The origins of meri blouse


THE cultural traditions and ethnicity of a country’s inhabitants as well as the climate and geographical features of a region largely determine what people wear. Each country is recognized by their national and traditional dress.
The sari is the main article of clothing worn by most women in India. It is a long piece of silk, cotton or synthetic cloth that is wrapped around the body. Saris tend to come in bright colours and are often embroided.
Italian people often wear classic fitting clothing, such as A-line dresses, button down shirts and pencil skirts and pantsuits for women. The traditional Scottish women’s dress is usually a long tartan skirt with an airside, which is a long tartan garment worn over a dress that can be wrapped around the shoulders and worn over the head.
For women in Papua New Guinea, the ‘meri blouse’ is commonly accepted as the national dress for women. It can be worn on its own or over a simple apron loincloth (laplap) or skirt. It was the main attire for women in the 50s, 60s and 70s. Nowadays however, many Papua New Guineans wear modern European clothes, including shirts, pants, boots and mass produced shirts, dresses and skirts.
The meri blouse was promoted by the missionaries who first arrived in PNG in the late 1870s and 1880s. Women then pretty much lived in villages or hamlets and were bare breasted and donned only grasskirts. The blouse was part of the lesson in modesty.
These days, the meri blouse comes in different trends and styles. It is a piece of attire that most Papua New Guinean women adore and re-create to suit their fashion taste.

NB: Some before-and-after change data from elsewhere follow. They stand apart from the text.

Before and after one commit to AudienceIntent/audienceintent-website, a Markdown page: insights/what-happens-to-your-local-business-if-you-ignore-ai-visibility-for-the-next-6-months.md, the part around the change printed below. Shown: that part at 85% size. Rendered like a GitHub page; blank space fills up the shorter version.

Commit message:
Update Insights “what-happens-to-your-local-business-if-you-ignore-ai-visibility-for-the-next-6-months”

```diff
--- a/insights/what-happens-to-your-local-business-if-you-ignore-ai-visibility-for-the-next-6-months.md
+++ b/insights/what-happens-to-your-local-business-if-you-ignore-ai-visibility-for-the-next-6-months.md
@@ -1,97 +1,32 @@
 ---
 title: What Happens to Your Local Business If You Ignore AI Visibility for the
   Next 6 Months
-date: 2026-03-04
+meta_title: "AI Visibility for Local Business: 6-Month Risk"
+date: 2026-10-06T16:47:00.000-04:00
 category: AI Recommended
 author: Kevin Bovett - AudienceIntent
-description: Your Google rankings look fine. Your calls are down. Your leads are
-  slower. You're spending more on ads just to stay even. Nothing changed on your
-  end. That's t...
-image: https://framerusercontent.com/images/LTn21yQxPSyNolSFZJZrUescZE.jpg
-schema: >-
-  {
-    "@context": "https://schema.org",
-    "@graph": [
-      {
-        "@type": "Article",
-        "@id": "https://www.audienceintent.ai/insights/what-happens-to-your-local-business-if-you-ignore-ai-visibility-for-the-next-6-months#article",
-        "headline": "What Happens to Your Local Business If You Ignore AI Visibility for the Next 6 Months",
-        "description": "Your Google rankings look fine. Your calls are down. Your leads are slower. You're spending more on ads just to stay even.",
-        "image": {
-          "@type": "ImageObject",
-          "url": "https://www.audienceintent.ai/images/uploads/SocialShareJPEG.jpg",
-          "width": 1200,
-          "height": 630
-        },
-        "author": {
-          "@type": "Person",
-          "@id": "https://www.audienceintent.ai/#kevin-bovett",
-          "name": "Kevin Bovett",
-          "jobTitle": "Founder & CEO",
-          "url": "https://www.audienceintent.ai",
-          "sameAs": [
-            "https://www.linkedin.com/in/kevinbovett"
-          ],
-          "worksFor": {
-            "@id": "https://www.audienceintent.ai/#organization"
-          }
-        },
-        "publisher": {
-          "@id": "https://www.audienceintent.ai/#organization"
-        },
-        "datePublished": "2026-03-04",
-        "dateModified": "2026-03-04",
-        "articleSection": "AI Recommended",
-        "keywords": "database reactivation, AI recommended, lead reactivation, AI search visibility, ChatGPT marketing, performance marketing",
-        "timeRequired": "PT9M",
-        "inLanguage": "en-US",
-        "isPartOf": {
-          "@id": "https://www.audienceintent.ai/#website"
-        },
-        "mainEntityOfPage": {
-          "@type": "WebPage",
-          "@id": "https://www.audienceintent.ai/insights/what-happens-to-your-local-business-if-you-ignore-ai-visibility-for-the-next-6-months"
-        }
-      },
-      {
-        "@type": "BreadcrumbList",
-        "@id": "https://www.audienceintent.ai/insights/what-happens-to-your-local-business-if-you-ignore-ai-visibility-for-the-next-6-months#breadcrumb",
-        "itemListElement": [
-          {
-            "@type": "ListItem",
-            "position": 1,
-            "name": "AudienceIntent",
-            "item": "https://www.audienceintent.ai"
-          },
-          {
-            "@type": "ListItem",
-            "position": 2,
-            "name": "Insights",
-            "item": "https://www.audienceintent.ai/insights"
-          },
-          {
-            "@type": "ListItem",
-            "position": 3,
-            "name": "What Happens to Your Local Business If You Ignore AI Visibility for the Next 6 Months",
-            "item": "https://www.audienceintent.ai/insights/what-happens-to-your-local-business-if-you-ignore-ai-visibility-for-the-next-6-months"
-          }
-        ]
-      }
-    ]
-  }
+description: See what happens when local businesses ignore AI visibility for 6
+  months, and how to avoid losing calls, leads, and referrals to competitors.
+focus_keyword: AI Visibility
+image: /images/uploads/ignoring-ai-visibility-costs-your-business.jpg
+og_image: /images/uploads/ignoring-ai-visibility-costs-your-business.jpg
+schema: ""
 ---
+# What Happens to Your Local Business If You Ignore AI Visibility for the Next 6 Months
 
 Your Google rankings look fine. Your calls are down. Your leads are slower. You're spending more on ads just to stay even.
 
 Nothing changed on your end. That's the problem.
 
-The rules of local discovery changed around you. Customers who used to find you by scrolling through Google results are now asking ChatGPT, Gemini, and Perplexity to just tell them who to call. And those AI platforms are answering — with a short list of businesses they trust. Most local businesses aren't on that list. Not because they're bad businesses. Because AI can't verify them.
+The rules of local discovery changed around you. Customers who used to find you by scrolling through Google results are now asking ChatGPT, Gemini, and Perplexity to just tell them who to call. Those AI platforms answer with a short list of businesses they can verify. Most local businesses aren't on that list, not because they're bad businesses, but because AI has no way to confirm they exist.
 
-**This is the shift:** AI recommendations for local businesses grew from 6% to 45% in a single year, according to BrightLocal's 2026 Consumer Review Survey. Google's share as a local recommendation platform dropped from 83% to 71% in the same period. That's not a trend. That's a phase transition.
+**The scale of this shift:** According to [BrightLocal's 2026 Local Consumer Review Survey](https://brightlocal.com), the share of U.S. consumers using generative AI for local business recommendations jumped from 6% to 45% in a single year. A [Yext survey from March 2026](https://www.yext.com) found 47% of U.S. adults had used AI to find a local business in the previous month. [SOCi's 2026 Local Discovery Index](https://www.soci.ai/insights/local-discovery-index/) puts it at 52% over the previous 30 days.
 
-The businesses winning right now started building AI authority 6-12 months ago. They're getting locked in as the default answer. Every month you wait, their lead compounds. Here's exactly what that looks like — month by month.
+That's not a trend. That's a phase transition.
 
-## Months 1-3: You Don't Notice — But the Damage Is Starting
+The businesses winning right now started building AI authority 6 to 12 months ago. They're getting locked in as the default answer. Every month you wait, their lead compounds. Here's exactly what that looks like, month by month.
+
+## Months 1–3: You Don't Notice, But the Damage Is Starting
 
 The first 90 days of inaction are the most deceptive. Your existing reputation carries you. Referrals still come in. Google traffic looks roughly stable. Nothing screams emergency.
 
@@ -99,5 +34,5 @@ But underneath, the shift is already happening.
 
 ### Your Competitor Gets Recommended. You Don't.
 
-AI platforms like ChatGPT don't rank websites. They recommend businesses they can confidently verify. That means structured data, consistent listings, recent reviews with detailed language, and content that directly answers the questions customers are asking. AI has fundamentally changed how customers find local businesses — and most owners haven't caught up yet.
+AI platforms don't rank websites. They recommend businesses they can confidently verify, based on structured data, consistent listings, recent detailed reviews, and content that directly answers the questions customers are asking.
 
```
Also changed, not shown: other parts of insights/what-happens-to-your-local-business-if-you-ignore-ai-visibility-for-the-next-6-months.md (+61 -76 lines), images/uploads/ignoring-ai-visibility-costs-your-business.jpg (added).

It can be constructed into form-fitting outfits or can be left loose for the many more that don’t care too much about keeping in shape.
It can be worn at both formal and informal occasions and they can be embellished in all kinds of ways to allow the wearer to make her own fashion statement.
Personally, I find this national dress admirable. It is undoubtedly cooler than tighter-fitting attire and is relatively easy and cheap to make.
Depending on the climate overseas, some women wear them when they are travelling out of the country and for a Papua New Guinean who is travelling or living overseas, the sight of someone in a meri blouse definitely means they are a wantok.
The sewing of meri blouses was once the pride of Tolai women from East New Britain, but these days women, and men, everywhere are sewing them according to their different preferences.
With the introduction of new types of sewing machines that can change stitches and embroider as well, styles have changed dramatically from its early years.
There is always a special meri blouse, or blouses, that a girl or woman would only wear to church. Those for everyday wear or gardening are set apart from these special ones.
Modern fashion has greatly influenced the female population especially the younger ones. Cheap and quality clothes from the second hand shops now mean they can keep up with modern times with less money.
With the onset of internet and other medias, they prefer to wear what their favourite overseas actor or singer is wearing and don’t care too much for the kolos. In fact, many find the meri blouse frumpy and old-fashioned.
For the moment though, this humble dress pattern will remain the national dress for PNG women.
Maybe Toana Day, where all Papua New Guineans dressed in national gear on a specific day of the week, should be revived so that patriotism is instilled in the hearst and minds of our younger generations.